I love the Farmer's Market. One of my favorite things to do on a weekend is drop by the market and bring home fresh ingredients for the evening meal - there's nothing better, except growing the food yourself! And, while this is not a political blog, it is a blog about my life and our farm. And I just discovered a bill that has the potential to catastrophically affect both.
HR 875 (Food Safety Modernization Act of 2009) is sponsored, evidently, by a representative whose husband has ties to Monsanto. Monsanto is a large biotechnology company that is heavily vested in the factory farm model. They're the guys who tried to patent pig breeding, and the guys who created "terminator" seeds whose plants don't produce viable seeds - the farmer has to keep going back to Monsanto to get more seeds each year. Not exactly friends of the small farmer, huh?

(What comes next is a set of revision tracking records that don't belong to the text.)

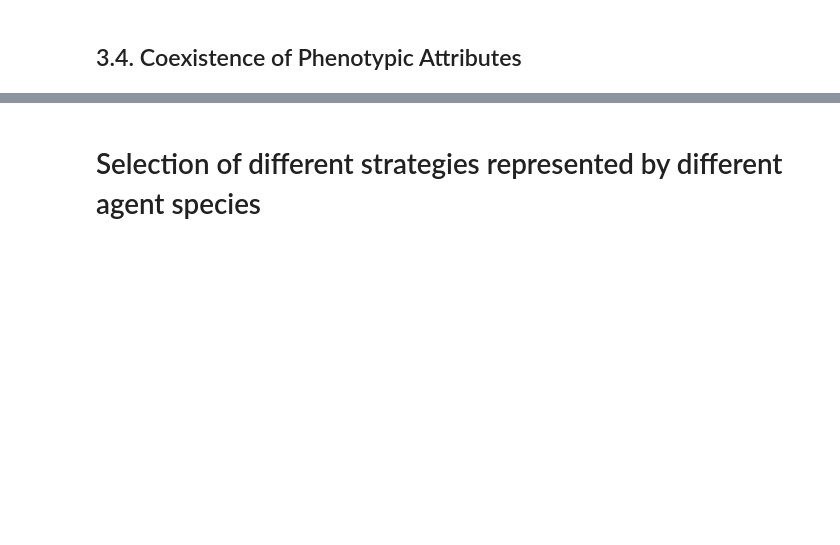
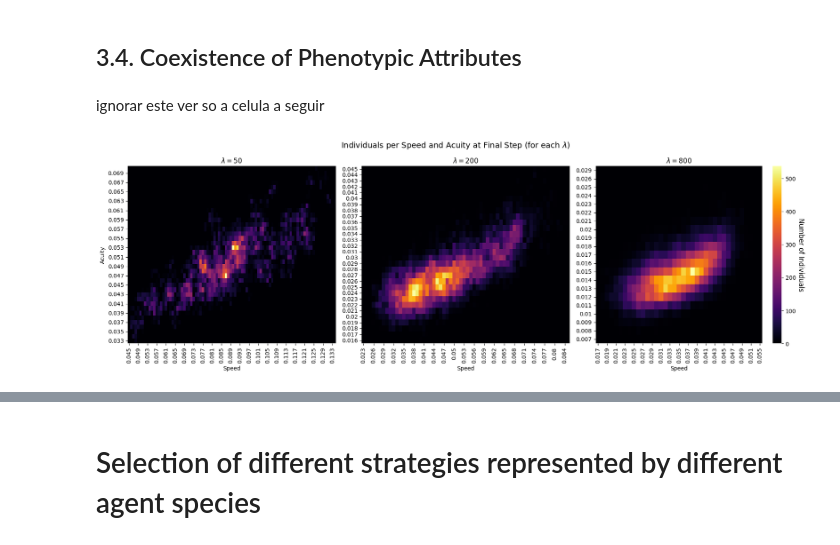
Before and after one commit to PrometheosFire/foraging-sim, a Jupyter notebook: evaluation/results.ipynb, the cells around one changed output, grey strips where cells are left out. Saved outputs shown, nothing was run; the diff lists cells and outputs as text; code cells hidden in the pictures; blank space fills up the shorter version.

Commit message:
3.4 results with 20 more simulations

```diff
--- a/evaluation/results.ipynb
+++ b/evaluation/results.ipynb
@@ -21,6 +21,7 @@ c_s = 160
 c_a = 4
 steps = 1000         # number of steps
 delta_t = 0.1        # time between steps
+data_folder = "./simulation_results/"
 
 # Colours for maximum values
 star_colors = {
@@ -30,7 +31,7 @@ star_colors = {
 }
 
 # Load agent-level data
-df = pd.read_csv("./simulation_results/3_1_energy.csv", delimiter=",")
+df = pd.read_csv(f"{data_folder}3_1_energy.csv", delimiter=",")
 df = df.apply(pd.to_numeric, errors="coerce")
 
 # epsilon = energy / time = energy / (steps * time between steps)
@@ -331,7 +332,7 @@ plt.show()
 ## 3.3. Selection Between Strategies with the Same Metabolic Cost
 # %%
 # Load the data
-df = pd.read_csv("./simulation_results/3_3_envParam3_cost7_simulations40.csv", delimiter=",")
+df = pd.read_csv(f"{data_folder}3_3_envParam3_cost7_simulations40.csv", delimiter=",")
 
 # Compute isocost values
 df["isocost_curve"] = c_s * df["speed"]**2 + c_a * df["acuity"]
@@ -436,0 +404,55 @@ plt.show()
+# %% [markdown]
+ignorar este ver so a celula a seguir
+# %%
+# List of your CSV files
+files_3_4 = f"{data_folder}3_4_envParam3_simulations"
+files = ["0-10", "10-20", "20-30", "30-40", "60-70", "70-80"]
+files = [f"{files_3_4}{file}.csv" for file in files]
+
+# Read and concatenate all CSVs
+df = pd.concat([pd.read_csv(file) for file in files], ignore_index=True)
+
+# Parameters
+lambdas = [50, 200, 800]
+fig, axes = plt.subplots(1, 3, figsize=(18, 6))
+
+for i, lam in enumerate(lambdas):
+    df_lam = df[df["Lamb"] == lam]
+
+    # Get only the rows corresponding to the last step of each simulation
+    max_steps = df_lam.groupby("Simulation")["step"].transform("max")
+    df_heatmap = df_lam[df_lam["step"] == max_steps].copy()
+
+    # Round for consistent binning
+    df_heatmap["speed"] = df_heatmap["speed"].round(3)
+    df_heatmap["acuity"] = df_heatmap["acuity"].round(3)
+
+    # Count individuals per (speed, acuity) pair
+    count_data = df_heatmap.groupby(["speed", "acuity"]).size().reset_index(name="count")
+
+    # Pivot to heatmap format
+    heatmap_data = count_data.pivot(index="acuity", columns="speed", values="count").fillna(0)
+
+    # Plot heatmap
+    ax = axes[i]
+    sns.heatmap(heatmap_data, cmap="inferno", ax=ax, cbar=(i == 2))
+
+    # Axis and title
+    ax.set_title(rf"$\lambda = {lam}$")
+    ax.set_xlabel("Speed")
+    if i == 0:
+        ax.set_ylabel("Acuity")
+    else:
+        ax.set_ylabel("")
+
+    ax.invert_yaxis()
+
+# Add single colorbar for the last heatmap
+cbar = axes[2].collections[0].colorbar
+cbar.set_label("Number of Individuals", rotation=-90, labelpad=15, fontsize=12)
+
+plt.suptitle(r"Individuals per Speed and Acuity at Final Step (for each $\lambda$)", fontsize=14)
+plt.tight_layout()
+plt.show()
+# %% [output]
+[figure, added]
```
Also changed, not shown: parts of 6 cells of this notebook.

The bill is very broadly written and includes anyone who grows or produces food for human consumption. There is no exception for small farms, or even for backyard gardens. The fines are staggering (up to a million dollars for each incident?). If this bill passes, most of the folks I know will be unable to afford to grow produce or meat for the farmer's market or even for their own family's use without running afoul of the law.
The regulatory burdens of this bill are staggering, too. Food producers (and if you grow tomatoes in the summer, YOU are a food producer, according to this bill) are required to keep extensive records, to test soil (and keep the samples) and to follow government regulations regarding the type of fertilizer used, temperature controls, etc... fines for failure to comply can be up to one million dollars per incident.
And I don't believe that the law will be used only to deal with large corporations - if the state is given a power, the state has the potential to abuse that power. And, the thing is, we already have many of these regulations in place through the USDA and the FDA. Why create another level of bureaucracy when simply fully staffing these agencies with the appropriate number of inspectors would solve many of the current problems we've seen?
In a poor economy, the ability to grow one's own food could make a huge difference in one's standard of living. We can't let that right be taken from us, and we must look out for the small farmers who provide organic meat and produce at the local level. If you eat, this bill has the potential to affect you.
You can read more about the bill here: Campaign for Liberty and here: Open Congress HR 875. And, if the content of this bill alarms you at all, please consider writing your representatives to tell them how you feel. Help us save the Farmer's Market! Thank you to Dunappaloosa at Small Farm Living for bringing this to my attention.
EXPOSING the FDA and the USDA - Broad Casting here the things that they would prefer us NOT to know about our FOOD & DRUGS & Farming.